In 2006, Johnny Cabezas opened an industrial freezer and refrigerator repair business south of Guayaquil, Ecuador, across the street from a Seventh-day Adventist church. Sometime later, Cabezas met neighbor Mariana Navarrete, and they became friends.
Navarrete, a Seventh-day Adventist member who attended the church, invited Cabezas to go with her on several occasions. Every time, Cabezas politely declined.
“I am not into religion,” he said.
But Navarrete did not give up. One day, after discussing with Cabezas the biblical teaching about tithe — the return of 10 percent of one’s earnings to God — she encouraged him to give it a try. Cabezas complied, and before long, his business began to thrive. Now he was impressed!
He kept thinking, however, that church was not a place for him.
Pathfinders and Bible Studies
After a decade in the neighborhood, one day in 2016, Cabezas’s son said he wanted to enroll in the Pathfinder Club offered by the church across the street. Pathfinder clubs are Adventist Church-sponsored clubs that cater to the physical, mental, spiritual, and social needs of young people, and the young boy wished to be part of it. The local Pathfinder Club helped Cabezas to get closer to the local church community, and he finally accepted an offer to study the Bible.
“But I was more interested in my business than in learning about the Bible,” Cabezas confessed recently when he and his family became members of the Adventist Church through baptism. Local church members shared, however, that God had another tool to bring Cabezas to church. A church member would make him, so to say, an offer he could not refuse.
A Business Helper

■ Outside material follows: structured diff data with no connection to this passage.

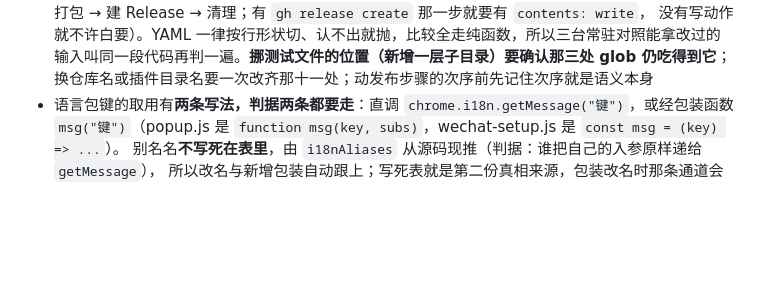
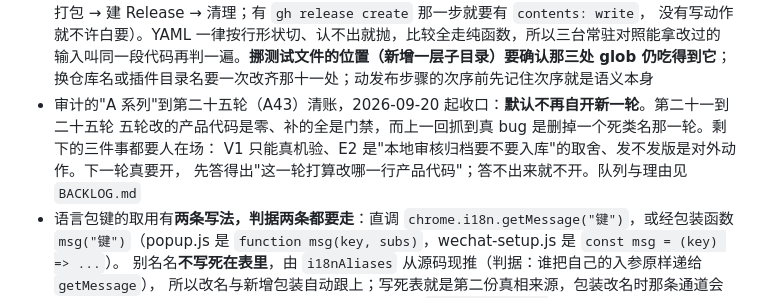
Before and after one commit to yrgpcn/tab-auto-refresh, a Markdown page: AGENTS.md, the part around the change. Drawn GitHub-style; blank space fills up the shorter version.

```diff
--- a/AGENTS.md
+++ b/AGENTS.md
@@ -34,6 +34,10 @@
   没有写动作就不许白要）。YAML 一律按行形状切、认不出就抛，比较全走纯函数，所以三台常驻对照能拿改过的
   输入叫同一段代码再判一遍。**挪测试文件的位置（新增一层子目录）要确认那三处 glob 仍吃得到它**；
   换仓库名或插件目录名要一次改齐那十一处；动发布步骤的次序前先记住次序就是语义本身
+- 审计的"A 系列"到第二十五轮（A43）清账，2026-09-20 起收口：**默认不再自开新一轮**。第二十一到二十五轮
+  五轮改的产品代码是零、补的全是门禁，而上一回抓到真 bug 是删掉一个死类名那一轮。剩下的三件事都要人在场：
+  V1 只能真机验、E2 是"本地审核归档要不要入库"的取舍、发不发版是对外动作。下一轮真要开，
+  先答得出"这一轮打算改哪一行产品代码"；答不出来就不开。队列与理由见 `BACKLOG.md`
 - 语言包键的取用有**两条写法，判据两条都要走**：直调 `chrome.i18n.getMessage("键")`，或经包装函数
   `msg("键")`（popup.js 是 `function msg(key, subs)`，wechat-setup.js 是 `const msg = (key) => ...`）。
   别名名**不写死在表里**，由 `i18nAliases` 从源码现推（判据：谁把自己的入参原样递给 `getMessage`），
```
Also changed, not shown: BACKLOG.md (+14 -0 lines).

One day, Benjamin, one of the Adventist members at the church across the street, stopped by to talk to Cabezas.
“I know how to repair freezers,” Benjamin told him. “I could help you.”
Cabezas accepted, and soon a friendship developed. As they worked together, they would discuss various topics.
“We would exchange opinions about different things, but somehow, we always ended up talking about God,” Cabezas said. “And then Benjamin would end up inviting me to church.”
Cabezas kept rejecting Benjamin’s offers, until the day he was invited to have herbal tea and cookies with a small group of church members. It seemed to be a non-threatening environment, and he accepted.
The herbal tea event was a watershed moment for Cabezas. When he was invited for a second time, he gladly accepted, and he finally decided it was time to start attending the church across the street. A special Family Week sealed the deal, as Cabezas and Monica, his longtime partner, enjoyed the evening meetings.
When the church invited the couple for a special initiative called “10 Days of Prayer,” they said they would participate. Now joining in with the whole family, they began to spend time worshipping God every morning at home.
“I began to close my business on Saturdays and attend church,” Cabezas said.
One Family in the Lord
But there was one more change they felt they needed to make. After studying God’s ideal for the family, Johnny and Monica, who had lived together for many years, decided to get married. Their marriage ceremony before hundreds of members and visitors was a memorable one. Two days into their marriage, they asked to be baptized.
“It was a long journey, but God did not give up on them,” one church member said. “Now we all worship and serve the Lord together, as we await the soon coming of Jesus.”
The original version of this profile was posted on the South American Division Spanish-language news site.